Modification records
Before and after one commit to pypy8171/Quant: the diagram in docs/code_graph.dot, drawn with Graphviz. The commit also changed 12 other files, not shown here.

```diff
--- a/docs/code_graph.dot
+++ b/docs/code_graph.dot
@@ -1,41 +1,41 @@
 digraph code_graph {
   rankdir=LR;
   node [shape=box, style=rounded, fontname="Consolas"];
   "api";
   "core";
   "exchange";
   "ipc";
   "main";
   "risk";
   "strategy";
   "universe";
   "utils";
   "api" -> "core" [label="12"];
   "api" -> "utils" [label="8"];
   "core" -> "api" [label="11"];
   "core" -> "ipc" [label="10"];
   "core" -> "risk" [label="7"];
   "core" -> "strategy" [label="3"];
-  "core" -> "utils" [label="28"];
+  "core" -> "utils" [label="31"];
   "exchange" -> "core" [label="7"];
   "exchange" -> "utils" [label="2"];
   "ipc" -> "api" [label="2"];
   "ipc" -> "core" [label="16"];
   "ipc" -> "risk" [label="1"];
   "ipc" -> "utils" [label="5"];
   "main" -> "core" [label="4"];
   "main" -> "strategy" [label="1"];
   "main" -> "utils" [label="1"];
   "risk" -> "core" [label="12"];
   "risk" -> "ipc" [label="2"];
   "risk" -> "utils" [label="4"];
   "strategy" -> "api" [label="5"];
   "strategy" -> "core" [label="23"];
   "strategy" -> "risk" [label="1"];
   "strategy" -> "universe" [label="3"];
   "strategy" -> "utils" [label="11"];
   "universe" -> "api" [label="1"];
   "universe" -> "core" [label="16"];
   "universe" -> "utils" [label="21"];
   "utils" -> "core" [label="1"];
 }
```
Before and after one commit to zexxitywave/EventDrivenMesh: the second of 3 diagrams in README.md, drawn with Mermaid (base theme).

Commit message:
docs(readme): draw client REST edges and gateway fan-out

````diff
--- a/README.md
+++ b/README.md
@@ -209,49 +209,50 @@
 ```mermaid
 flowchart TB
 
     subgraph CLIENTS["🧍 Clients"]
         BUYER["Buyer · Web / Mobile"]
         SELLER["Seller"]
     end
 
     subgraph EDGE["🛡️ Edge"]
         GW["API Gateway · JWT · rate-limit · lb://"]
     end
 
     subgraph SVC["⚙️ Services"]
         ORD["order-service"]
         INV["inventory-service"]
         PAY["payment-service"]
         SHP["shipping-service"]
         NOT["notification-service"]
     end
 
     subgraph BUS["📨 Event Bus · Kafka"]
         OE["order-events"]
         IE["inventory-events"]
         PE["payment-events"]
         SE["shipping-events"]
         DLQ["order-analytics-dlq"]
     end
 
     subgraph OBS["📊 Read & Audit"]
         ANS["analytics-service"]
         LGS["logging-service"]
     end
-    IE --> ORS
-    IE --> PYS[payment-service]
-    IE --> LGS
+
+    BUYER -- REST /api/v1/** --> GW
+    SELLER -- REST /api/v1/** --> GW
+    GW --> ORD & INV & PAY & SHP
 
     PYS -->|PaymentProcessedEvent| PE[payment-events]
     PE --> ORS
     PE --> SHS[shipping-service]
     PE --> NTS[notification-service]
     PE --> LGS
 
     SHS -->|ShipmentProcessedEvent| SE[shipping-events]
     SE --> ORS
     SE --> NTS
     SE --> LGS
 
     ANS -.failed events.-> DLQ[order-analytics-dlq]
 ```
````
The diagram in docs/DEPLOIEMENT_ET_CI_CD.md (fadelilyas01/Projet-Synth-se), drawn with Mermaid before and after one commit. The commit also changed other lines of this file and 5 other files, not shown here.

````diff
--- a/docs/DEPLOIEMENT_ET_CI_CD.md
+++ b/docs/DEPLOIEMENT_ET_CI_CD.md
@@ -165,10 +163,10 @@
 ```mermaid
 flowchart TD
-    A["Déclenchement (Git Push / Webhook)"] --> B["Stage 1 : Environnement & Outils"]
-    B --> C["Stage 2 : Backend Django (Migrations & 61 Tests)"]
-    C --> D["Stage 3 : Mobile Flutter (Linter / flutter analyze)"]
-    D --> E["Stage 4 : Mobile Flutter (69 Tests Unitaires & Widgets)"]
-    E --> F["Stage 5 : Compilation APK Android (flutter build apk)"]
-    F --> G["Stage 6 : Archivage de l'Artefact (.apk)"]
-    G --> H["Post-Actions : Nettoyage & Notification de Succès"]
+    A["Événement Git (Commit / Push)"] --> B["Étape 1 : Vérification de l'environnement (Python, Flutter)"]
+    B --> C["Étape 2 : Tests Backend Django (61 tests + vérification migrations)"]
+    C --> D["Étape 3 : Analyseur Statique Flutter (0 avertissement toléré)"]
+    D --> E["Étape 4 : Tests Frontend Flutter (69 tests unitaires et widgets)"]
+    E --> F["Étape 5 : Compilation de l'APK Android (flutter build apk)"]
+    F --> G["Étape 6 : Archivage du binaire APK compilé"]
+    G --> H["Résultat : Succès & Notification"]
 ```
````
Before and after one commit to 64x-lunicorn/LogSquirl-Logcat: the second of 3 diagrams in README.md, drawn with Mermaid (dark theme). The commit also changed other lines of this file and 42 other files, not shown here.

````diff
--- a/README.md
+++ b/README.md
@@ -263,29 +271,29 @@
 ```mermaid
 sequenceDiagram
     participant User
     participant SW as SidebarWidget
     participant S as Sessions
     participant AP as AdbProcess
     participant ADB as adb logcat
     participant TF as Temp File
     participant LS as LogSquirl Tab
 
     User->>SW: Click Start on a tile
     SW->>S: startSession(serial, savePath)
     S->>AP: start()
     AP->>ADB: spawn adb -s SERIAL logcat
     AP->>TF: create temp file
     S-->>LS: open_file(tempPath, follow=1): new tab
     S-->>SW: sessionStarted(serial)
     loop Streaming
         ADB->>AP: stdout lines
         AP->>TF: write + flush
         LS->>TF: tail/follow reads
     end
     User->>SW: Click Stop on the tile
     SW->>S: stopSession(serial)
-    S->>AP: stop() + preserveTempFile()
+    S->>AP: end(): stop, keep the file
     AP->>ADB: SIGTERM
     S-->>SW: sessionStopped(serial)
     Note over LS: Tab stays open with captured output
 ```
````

Work order: Filter the entries above and keep only the lines with the word "risk".

Response below:
   "risk";
   "core" -> "risk" [label="7"];
   "ipc" -> "risk" [label="1"];
   "risk" -> "core" [label="12"];
   "risk" -> "ipc" [label="2"];
   "risk" -> "utils" [label="4"];
   "strategy" -> "risk" [label="1"];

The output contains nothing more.